Math isn’t just the numbers, though. The core of any math lesson is the ability to ask questions and solve a problem. What do we need to make this work? Why process can I use to make two separate parts work together in balance? Why did my chocolate chip cookies explode all over the bottom of the oven? (We’ll address that one in a minute.) To get kids to start asking these questions for themselves, we suggest exploring the math that’s already hidden around them in day-to-day activities.
Get mathy in the kitchen
Not sure where to start? Have your kids to cook and bake with you. Not only is it a fun opportunity to practice some life skills, but there’s a lot of practical math as well.
For older elementary students, cooking involves fractions, both basic and complex. If your child has mastered ¼+¼, they can work with thirds or improper fractions, or even doubling or halving your recipe. (Make sure you get the right proportion of ingredients to prevent chocolate-chip explosions).
For younger students, it can be a chance to practice simple addition or telling time. If we have six cookies on the cookie sheet, how many more do we need to make 12 cookies? If the cookies bake for fifteen minutes, at what time will we be pulling out the milk jug and enjoying our creation?
Count the Monopoly money
Don’t feel like turning on the oven in the middle of June? Play Monopoly! For preschool through second graders, this is a good way to add numbers through six with the roll of a dice. Let third through sixth graders try their hands at being the banker by adding up bills and making change.
Monopoly also comes with a several variations including Monopoly Junior (ages five and up) and Monopoly Empire, which is significantly shorter to play. More board games that use critical math skills can be found here.
Play fun math apps

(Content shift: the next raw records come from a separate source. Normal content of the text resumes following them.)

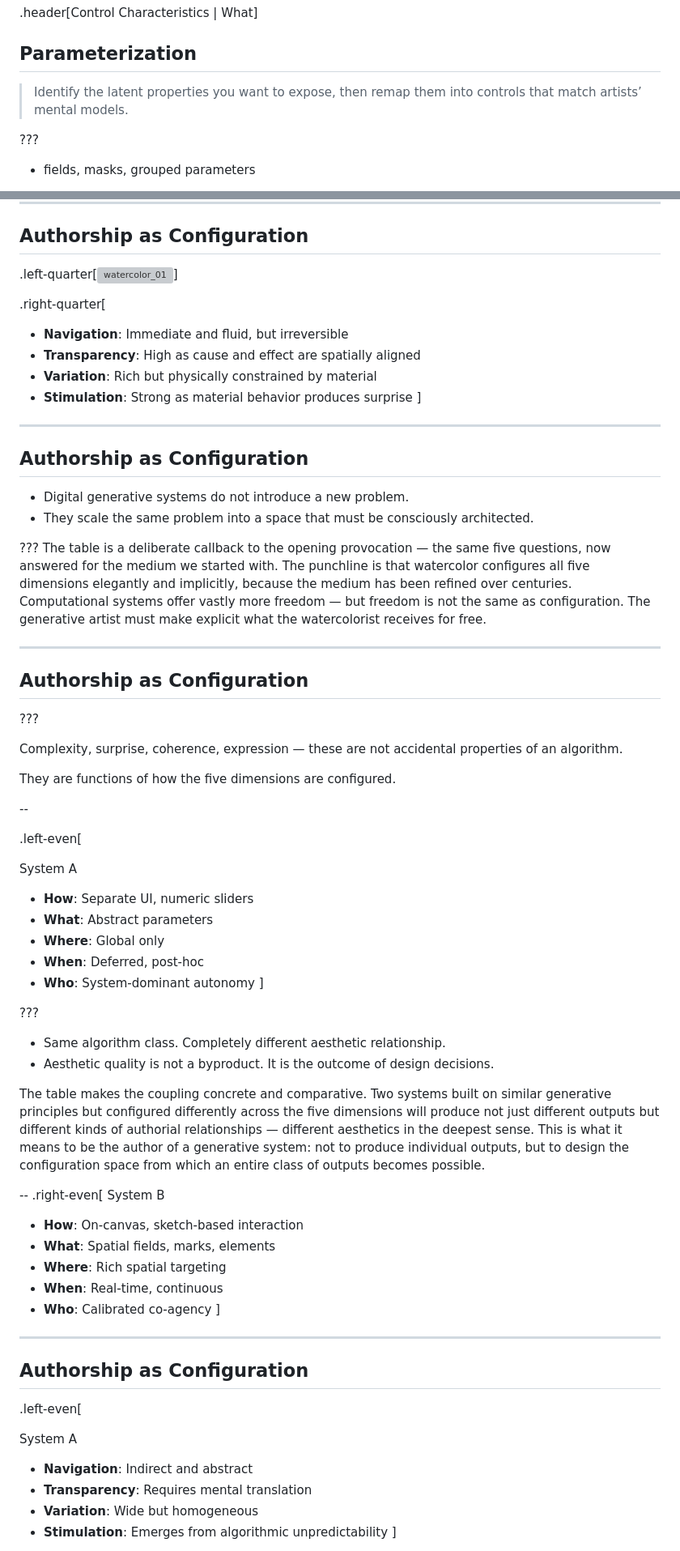
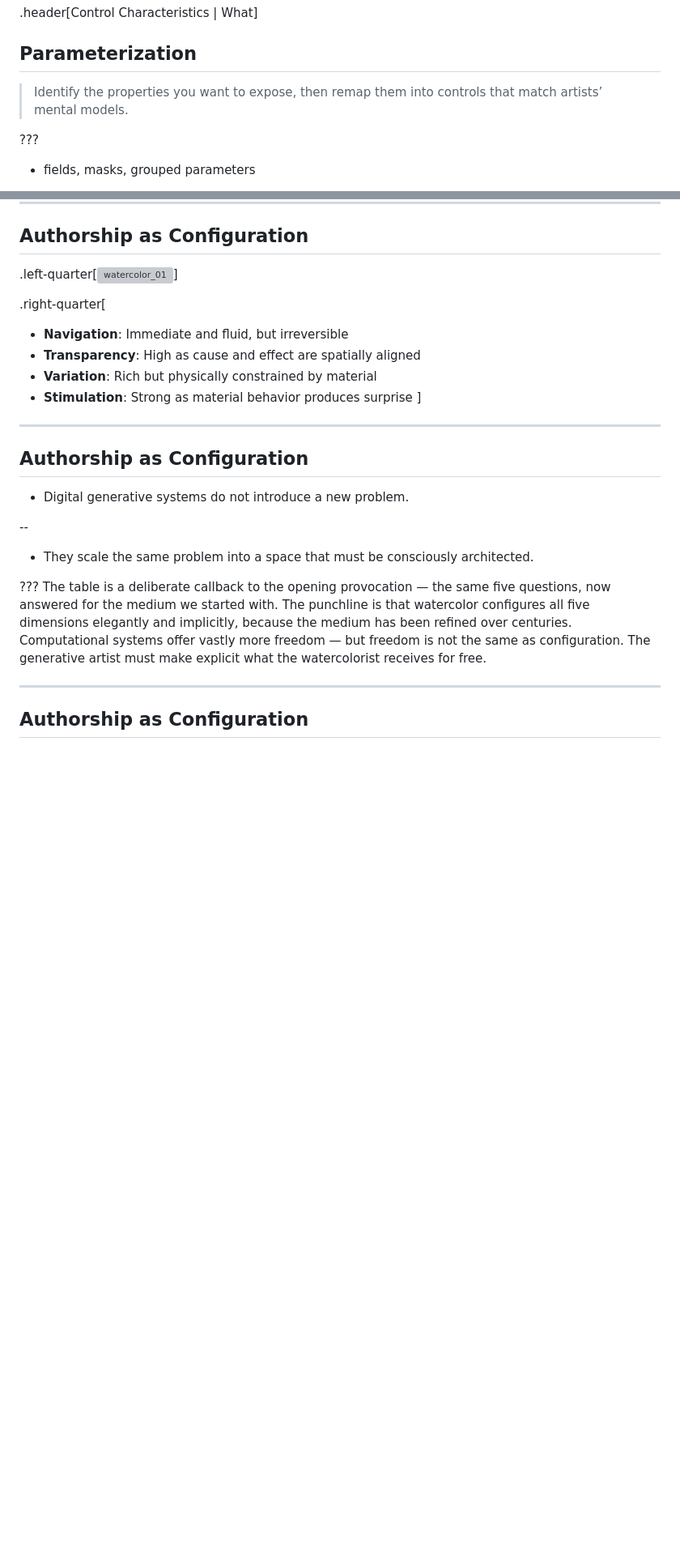
Before and after one commit to lenagieseke/lecture_creativecontrol, a Markdown page: lecture_creativecontrol.md, 2 parts joined by grey strips. Shown at 81% size. GitHub-like rendering; blank space fills up the shorter version; grey boxes are pictures that could not be loaded.

```diff
--- a/lecture_creativecontrol.md
+++ b/lecture_creativecontrol.md
@@ -849,7 +908,7 @@ The response to non-intuitive parameters is remapping: translating abstract syst
 
 ## Parameterization
 
-> Identify the latent properties you want to expose, then remap them into controls that match artists’ mental models.
+> Identify the properties you want to expose, then remap them into controls that match artists’ mental models.
 
 
 
@@ -1543,6 +1629,9 @@ medium made them. The generative artist has no such luxury.
 ## Authorship as Configuration
 
 * Digital generative systems do not introduce a new problem.
+
+--
+
 * They scale the same problem into a space that must be consciously architected.
 
 ???
@@ -1558,60 +1647,3 @@ must make explicit what the watercolorist receives for free.
 ---
 ## Authorship as Configuration
 
-
-???
-
-Complexity, surprise, coherence, expression — these are not accidental properties
-of an algorithm.
-
-They are functions of how the five dimensions are configured.
-
---
-
-.left-even[
-
-System A
-* **How**: Separate UI, numeric sliders
-* **What**: Abstract parameters
-* **Where**: Global only
-* **When**: Deferred, post-hoc
-* **Who**: System-dominant autonomy
-]
-
-???
-
-* Same algorithm class. Completely different aesthetic relationship.
-* Aesthetic quality is not a byproduct. It is the outcome of design decisions.
-
-The table makes the coupling concrete and comparative. Two systems built on
-similar generative principles but configured differently across the five
-dimensions will produce not just different outputs but different kinds of
-authorial relationships — different aesthetics in the deepest sense. This is
-what it means to be the author of a generative system: not to produce individual
-outputs, but to design the configuration space from which an entire class of
-outputs becomes possible.
-
---
-.right-even[
-System B
-* **How**: On-canvas, sketch-based interaction
-* **What**: Spatial fields, marks, elements
-* **Where**: Rich spatial targeting
-* **When**: Real-time, continuous
-* **Who**: Calibrated co-agency
-]
-
----
-
-## Authorship as Configuration
-
-
-.left-even[
-
-System A
-* **Navigation**: Indirect and abstract
-* **Transparency**: Requires mental translation
-* **Variation**: Wide but homogeneous
-* **Stimulation**: Emerges from algorithmic unpredictability
-]
-
```
Also changed, not shown: other parts of lecture_creativecontrol.md (+164 -96 lines).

It can sometimes be difficult to get the whole family together for an extensive activity like cooking or playing a game. Good news! There are plenty of other resources and apps for individual math practice, such as Khan Academy.